Instead, just look around you. Chances are, your home has at least one computer. Your child’s school probably has several in every classroom. And chances are that you use a computer at work. They’re everywhere.
Today’s computers are used 3-5 years, on average, before they’re updated for a newer model. This means that we’re regularly buying computers, and that we need to recycle our old ones.
Energy Star estimates that if every computer sold was an Energy Star qualified model, we’d save over $2 billion per year in energy costs. So, what should you look for when buying an Energy Star computer? Let’s take a look…
Energy Star Savings
Our computers are turned on almost all day, and sometimes long into the night. This is why it’s so important that we choose an energy efficient computer.
Energy Star computers typically use 30% to 60% less energy than their non-rated counterparts. This can make a dramatic difference day in and day out!
Costs to Look At
Energy Star computers typically cost the same as non-rated models. But because they use less energy over the long-term, they’ll cost you less to run.
You can see a list of qualified Energy Star computers by clicking on this link. Once this page opens, look at the sidebar on the right. You’ll see downloadable pdf documents for Energy Star desktops, monitors, and laptop computers.
Tip: Turning on a screen saver is not the same as using the power-saving “sleep” mode. The U.S. Department of Energy says that screen savers often use more energy than when the computer is in normal “work” mode.

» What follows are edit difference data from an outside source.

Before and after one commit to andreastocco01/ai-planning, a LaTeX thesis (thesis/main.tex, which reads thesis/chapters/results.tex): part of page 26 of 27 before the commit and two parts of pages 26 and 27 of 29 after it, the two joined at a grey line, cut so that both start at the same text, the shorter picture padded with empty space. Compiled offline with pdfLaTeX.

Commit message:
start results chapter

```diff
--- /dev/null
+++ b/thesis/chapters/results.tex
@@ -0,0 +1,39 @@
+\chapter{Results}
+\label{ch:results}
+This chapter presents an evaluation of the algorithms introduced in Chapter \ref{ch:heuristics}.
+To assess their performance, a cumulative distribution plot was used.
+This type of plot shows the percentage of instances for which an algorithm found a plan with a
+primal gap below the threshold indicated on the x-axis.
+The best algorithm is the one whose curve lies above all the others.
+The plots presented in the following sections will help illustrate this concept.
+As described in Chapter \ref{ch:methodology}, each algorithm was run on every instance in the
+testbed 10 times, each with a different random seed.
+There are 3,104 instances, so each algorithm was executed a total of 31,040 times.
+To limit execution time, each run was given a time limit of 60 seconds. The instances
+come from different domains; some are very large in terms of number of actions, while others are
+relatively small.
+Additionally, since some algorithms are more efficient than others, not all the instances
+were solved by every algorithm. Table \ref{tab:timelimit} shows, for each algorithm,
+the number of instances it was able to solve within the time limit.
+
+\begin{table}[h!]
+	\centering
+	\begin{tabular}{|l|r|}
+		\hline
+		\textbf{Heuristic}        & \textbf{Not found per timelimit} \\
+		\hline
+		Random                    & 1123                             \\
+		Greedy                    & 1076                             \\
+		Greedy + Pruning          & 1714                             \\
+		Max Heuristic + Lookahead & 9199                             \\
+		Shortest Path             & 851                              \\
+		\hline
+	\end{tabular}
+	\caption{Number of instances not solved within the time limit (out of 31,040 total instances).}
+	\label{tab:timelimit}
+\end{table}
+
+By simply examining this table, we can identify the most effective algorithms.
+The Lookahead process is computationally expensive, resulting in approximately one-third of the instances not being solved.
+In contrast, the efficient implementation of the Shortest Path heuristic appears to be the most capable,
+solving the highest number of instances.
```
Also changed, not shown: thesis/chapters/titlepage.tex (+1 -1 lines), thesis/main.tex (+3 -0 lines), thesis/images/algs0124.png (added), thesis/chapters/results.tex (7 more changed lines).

Make sure you use the “sleep” mode when you’re not using your computer.
What Size and Type?
It’s important to only get the size you need when it comes to shopping for computers. Why?

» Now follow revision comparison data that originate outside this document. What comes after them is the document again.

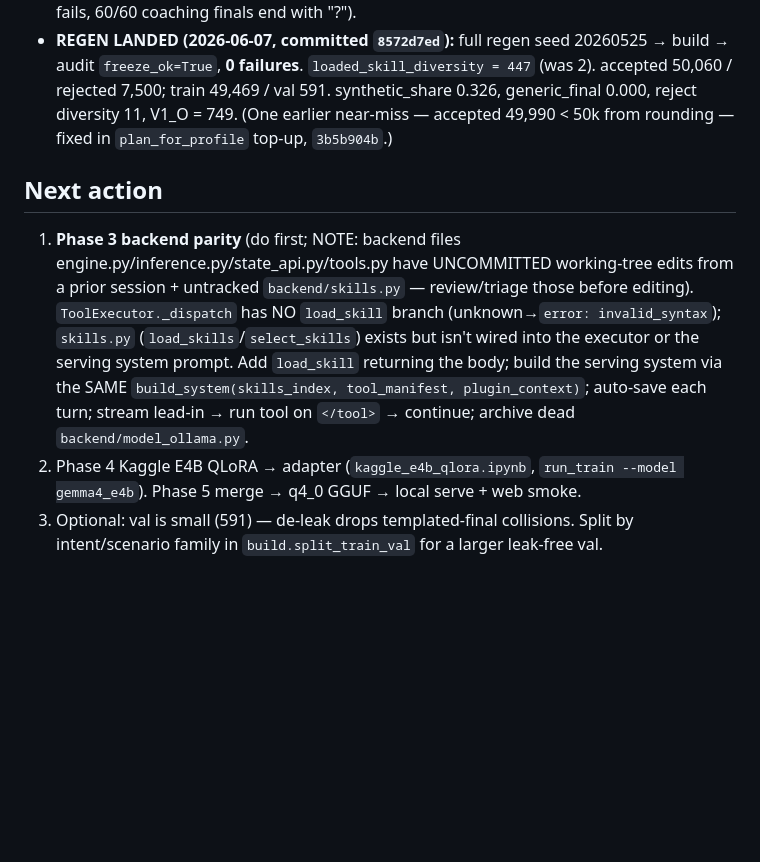
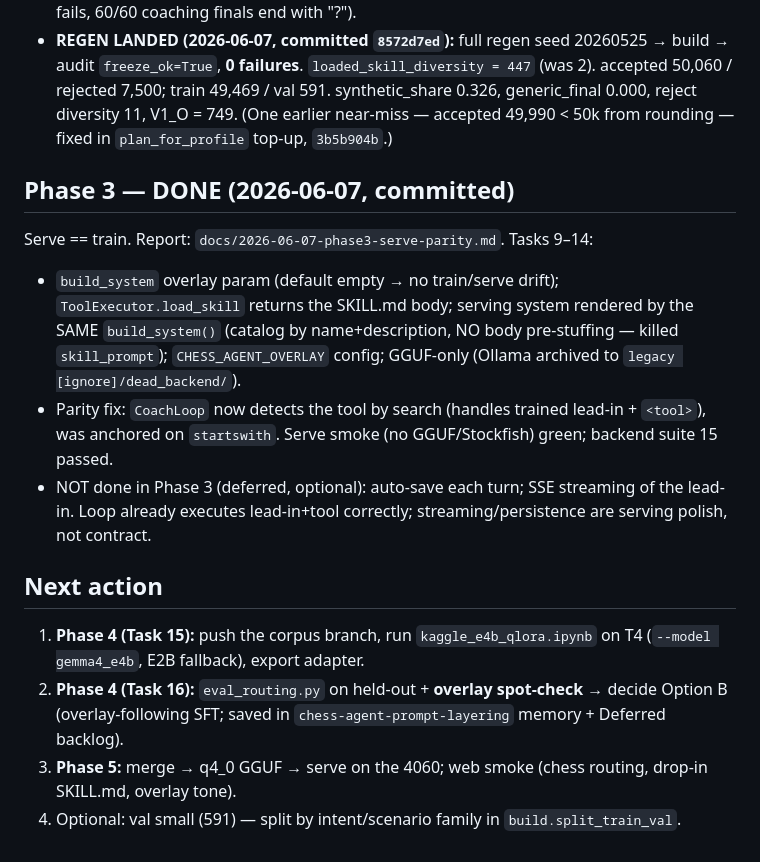
Before and after one commit to RyanDev1st/llm-and-engine, a Markdown page: handoff.md, the part around the change. Rendered like a GitHub page; blank space fills up the shorter version.

Commit message:
docs(handoff): Phase 3 done (serve==train); Phase 4 next
Co-Authored-By: Claude Opus 4.8 <noreply@anthropic.com>

```diff
--- a/handoff.md
+++ b/handoff.md
@@ -99,8 +99,16 @@ The renderer no longer only loads chess-coach. New capability, TDD, committed:
 - Smokes: routing-only (120 rows, diversity 80, 0 fails); mixed chess+routing (150 rows, 0 fails, 60/60 coaching finals end with "?").
 - **REGEN LANDED (2026-06-07, committed `8572d7ed`):** full regen seed 20260525 → build → audit `freeze_ok=True`, **0 failures**. `loaded_skill_diversity = 447` (was 2). accepted 50,060 / rejected 7,500; train 49,469 / val 591. synthetic_share 0.326, generic_final 0.000, reject diversity 11, V1_O = 749. (One earlier near-miss — accepted 49,990 < 50k from rounding — fixed in `plan_for_profile` top-up, `3b5b904b`.)
 
+## Phase 3 — DONE (2026-06-07, committed)
+
+Serve == train. Report: `docs/2026-06-07-phase3-serve-parity.md`. Tasks 9–14:
+- `build_system` overlay param (default empty → no train/serve drift); `ToolExecutor.load_skill` returns the SKILL.md body; serving system rendered by the SAME `build_system()` (catalog by name+description, NO body pre-stuffing — killed `skill_prompt`); `CHESS_AGENT_OVERLAY` config; GGUF-only (Ollama archived to `legacy [ignore]/dead_backend/`).
+- Parity fix: `CoachLoop` now detects the tool by search (handles trained lead-in + `<tool>`), was anchored on `startswith`. Serve smoke (no GGUF/Stockfish) green; backend suite 15 passed.
+- NOT done in Phase 3 (deferred, optional): auto-save each turn; SSE streaming of the lead-in. Loop already executes lead-in+tool correctly; streaming/persistence are serving polish, not contract.
+
 ## Next action
 
-1. **Phase 3 backend parity** (do first; NOTE: backend files engine.py/inference.py/state_api.py/tools.py have UNCOMMITTED working-tree edits from a prior session + untracked `backend/skills.py` — review/triage those before editing). `ToolExecutor._dispatch` has NO `load_skill` branch (unknown→`error: invalid_syntax`); `skills.py` (`load_skills`/`select_skills`) exists but isn't wired into the executor or the serving system prompt. Add `load_skill` returning the body; build the serving system via the SAME `build_system(skills_index, tool_manifest, plugin_context)`; auto-save each turn; stream lead-in → run tool on `</tool>` → continue; archive dead `backend/model_ollama.py`.
-2. Phase 4 Kaggle E4B QLoRA → adapter (`kaggle_e4b_qlora.ipynb`, `run_train --model gemma4_e4b`). Phase 5 merge → q4_0 GGUF → local serve + web smoke.
-3. Optional: val is small (591) — de-leak drops templated-final collisions. Split by intent/scenario family in `build.split_train_val` for a larger leak-free val.
+1. **Phase 4 (Task 15):** push the corpus branch, run `kaggle_e4b_qlora.ipynb` on T4 (`--model gemma4_e4b`, E2B fallback), export adapter.
+2. **Phase 4 (Task 16):** `eval_routing.py` on held-out + **overlay spot-check** → decide Option B (overlay-following SFT; saved in `chess-agent-prompt-layering` memory + Deferred backlog).
+3. **Phase 5:** merge → q4_0 GGUF → serve on the 4060; web smoke (chess routing, drop-in SKILL.md, overlay tone).
+4. Optional: val small (591) — split by intent/scenario family in `build.split_train_val`.
```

Well, all those extra bells and whistles (and that huge screen!) use energy. Cornell University estimates that the average desktop computer increases its energy needs by 35-45% every two years. This means that as our computers get more powerful and are forced to do more tasks, they use more energy.
It’s also important to cut down on your need for peripherals. Peripherals are things like our external hard drives, printers, a larger LCD screen, etc. Cornell states that these extras can account for 10% or more of your computer’s energy use.

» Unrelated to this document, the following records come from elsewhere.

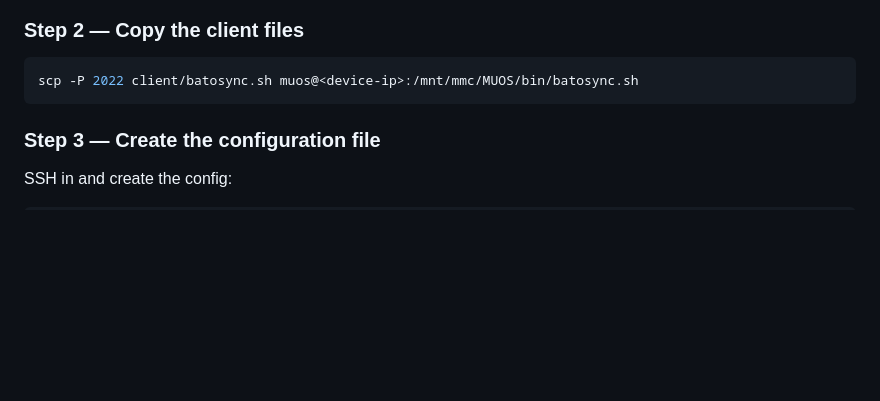
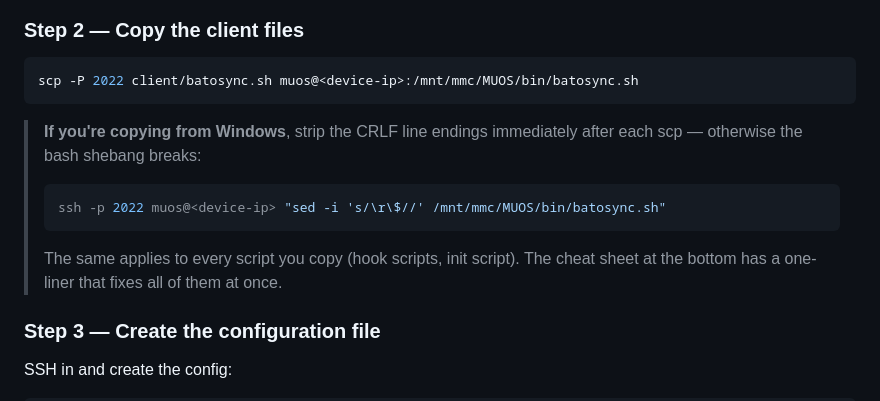
Before and after one commit to fozteh/batosync, a Markdown page: README.md, the part around the change. GitHub-like rendering; blank space fills up the shorter version.

Commit message:
Add Windows CRLF warning inline in MuOS Step 2
The troubleshooting table already covers it but the inline warning
at the copy step makes it harder to miss — CRLF corrupts the shebang
on every scp from Windows and is the most common setup failure.

Co-Authored-By: Claude Sonnet 4.6 <noreply@anthropic.com>

````diff
--- a/README.md
+++ b/README.md
@@ -155,6 +155,12 @@ mkdir -p /mnt/mmc/MUOS/bin /mnt/mmc/MUOS/log
 ```bash
 scp -P 2022 client/batosync.sh muos@<device-ip>:/mnt/mmc/MUOS/bin/batosync.sh
 ```
+
+> **If you're copying from Windows**, strip the CRLF line endings immediately after each scp — otherwise the bash shebang breaks:
+> ```bash
+> ssh -p 2022 muos@<device-ip> "sed -i 's/\r\$//' /mnt/mmc/MUOS/bin/batosync.sh"
+> ```
+> The same applies to every script you copy (hook scripts, init script). The cheat sheet at the bottom has a one-liner that fixes all of them at once.
 
 ### Step 3 — Create the configuration file
 
````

If you can, go with a laptop. According to the BBC, laptops require only 1/3 the energy that a desktop does.
TIP: Turn off your screen when you’re not using it! The EPA estimates that U.S. companies waste over $1 billion a year in wasted energy from computer monitors that are turned on needlessly.
How to Recycle Your Old Computer
It’s extremely important that once you’ve purchased a new computer that you recycle your old model.
Computer are full of dangerous heavy metals, carcinogens, and toxic chemicals which need to be safely and properly treated and recycled. But, not all recycling companies are ethical and legit.
To save costs (and earn more money) many “recycling” companies will illegally ship your electronics off to third-world companies for disposal. These electronics are buried in landfills, shredded, or even burned, which puts enormous amounts of toxic gasses in the atmosphere.
If you want to make sure your computer is ethically and legally recycled, then start by asking questions. Reputable recyclers should be able to tell you exactly where your hardware is going.
You can also choose an ethical recycler from the Basel Action Network (BAN). The BAN is a non-profit that works to monitor ethical e-waste recycling. Choosing a recycler from their E-Stewards list gives you peace of mind; every recycler on this list will recycle your computer in an environmentally-friendly and ethical manner.
You can also find local recyclers by using Earth911.com.
Your Next Step…
So, what do you need to do next?
- Start by deciding if you could get by with a laptop. Again, laptops run on 1/3 the energy of a desktop. Plus, they’re mobile!
- Examine the list of Energy Star laptops. Once you’ve chosen a few models you’re interested in, research them online to find the best choice for you.
- Next, decide how you want to recycle your old machine. Choose an ethical recycler and make sure that your old machine won’t be scrapped or burned in a third-world country.